Then live with me, and be my love.

Now this is a beautiful poem. It is also simplistic. Marlowe was only 28 years old. Also, he was almost certainly gay. But it wasn’t published until Marlowe was long dead, in 1599. At that point, Walter Raleigh read it and decided to write a response to it. This would put him at just under 50 years old. And he was, shall we say, rather familiar with sexual politics.

So in 1600, Walter Raleigh published, “The Nymph’s Reply to the Shepherd.” It is much more wise and knowing. And I admire that. At the same time, I think it is quite clear that he was not the the poet that Marlowe was. Still, it is a nice poem. And I love it when artists interact in this way. It’s too bad Marlowe wasn’t alive to reply himself.

If all the world and love were young,
And truth in every shepherd’s tongue,
These pretty pleasures might me move
To live with thee and be thy love.

Time drives the flocks from field to fold
When Rivers rage and Rocks grow cold,
And Philomel becometh dumb;
The rest complains of cares to come.

The flowers do fade, and wanton fields
To wayward winter reckoning yields;
A honey tongue, a heart of gall,
Is fancy’s spring, but sorrow’s fall.

Thy gowns, thy shoes, thy beds of roses,
Thy cap, thy kirtle, and thy posies
Soon break, soon wither, soon forgotten:
In folly ripe, in reason rotten.

Thy belt of straw and Ivy buds,
Thy coral clasps and amber studs,
All these in me no means can move
To come to thee and be thy love.

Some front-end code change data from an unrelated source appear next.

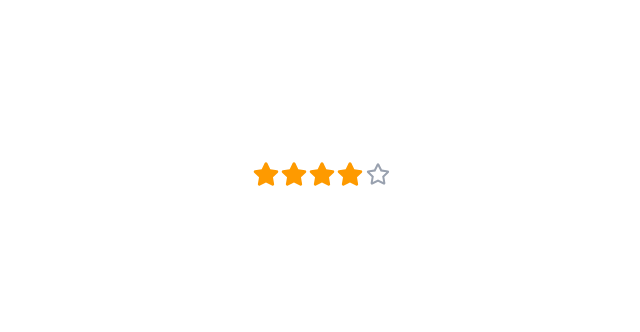
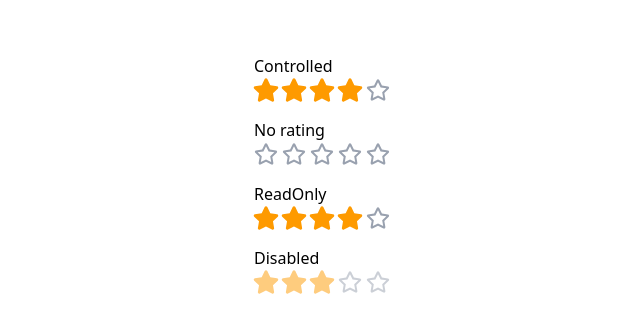
Before and after one commit to mdsameeralam9/star-rating-component, a React (Vite) app: page / in a window 1280 px wide. Shown: the part 226-558 px from the top of the page, without its empty margins (318-958 px from the left). Built offline with nearby package versions, Linux system fonts and the light colour scheme.

Commit message:
fix icon scale bug with disable

```diff
--- a/src/App.tsx
+++ b/src/App.tsx
@@ -6,7 +6,28 @@ function App() {
 
   return (
     <div className="flex flex-col justify-center items-center h-screen w-screen gap-4">
-      <StarRating initialRating={currentRating} onRatingChange={setCurrentRating} />
+      <div className="controlled">
+        <p className="">Controlled</p>
+        <StarRating
+          initialRating={currentRating}
+          onRatingChange={setCurrentRating}
+        />
+      </div>
+
+      <div className="norating">
+        <p className="">No rating</p>
+        <StarRating initialRating={-1} onRatingChange={setCurrentRating} />
+      </div>
+
+      <div className="ReadOnly">
+        <p className="">ReadOnly</p>
+        <StarRating initialRating={3} onRatingChange={setCurrentRating} readonly={true}/>
+      </div>
+
+      <div className="Disabled">
+        <p className="">Disabled</p>
+        <StarRating initialRating={2} onRatingChange={setCurrentRating} disabled={true}/>
+      </div>
     </div>
   );
 }
--- a/src/components/StarRating/Star.tsx
+++ b/src/components/StarRating/Star.tsx
@@ -8,17 +8,27 @@ interface StarIconProps {
   disabled?: boolean;
 }
 
-const StarIcon = ({ filled, onClick, onMouseEnter, readonly,disabled }: StarIconProps) => {
+const StarIcon = ({
+  filled,
+  onClick,
+  onMouseEnter,
+  readonly,
+  disabled,
+}: StarIconProps) => {
   const StarComponent = filled ? FaStar : FaRegStar;
 
   return (
-    <button aria-label="star icon" className={`${disabled && 'opacity-50'}`}  disabled={readonly||disabled}>
+    <button
+      aria-label="star icon"
+      className={`${disabled && "opacity-50"}`}
+      disabled={disabled}
+    >
       <StarComponent
         onClick={onClick}
         onMouseEnter={onMouseEnter}
-        className={`transition-transform duration-200 cursor-pointer  ${!readonly && 'hover:scale-125'} ${
-          filled ? "text-amber-500 scale-110" : "text-gray-400"
-        }`}
+        className={`transition-transform duration-200  ${
+          !readonly && !disabled && "cursor-pointer hover:scale-125"
+        } ${filled ? "text-amber-500 scale-110" : "text-gray-400"}`}
         aria-label="Rate"
         size={24}
       />
--- a/src/components/StarRating/index.tsx
+++ b/src/components/StarRating/index.tsx
@@ -15,8 +15,8 @@ const StarRating: React.FC<StarRatingProps> = ({
   numberOfStar = 5,
   onRatingChange,
   initialRating,
-  readonly=true,
-  disabled=false
+  readonly,
+  disabled
 }) => {
   const [rating, setRating] = useState(initialRating);
   const [hoveredRating, setHoveredRating] = useState<hoveredRating>(null);
```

But could youth last and love still breed,
Had joys no date nor age no need,
Then these delights my mind might move
To live with thee and be thy love.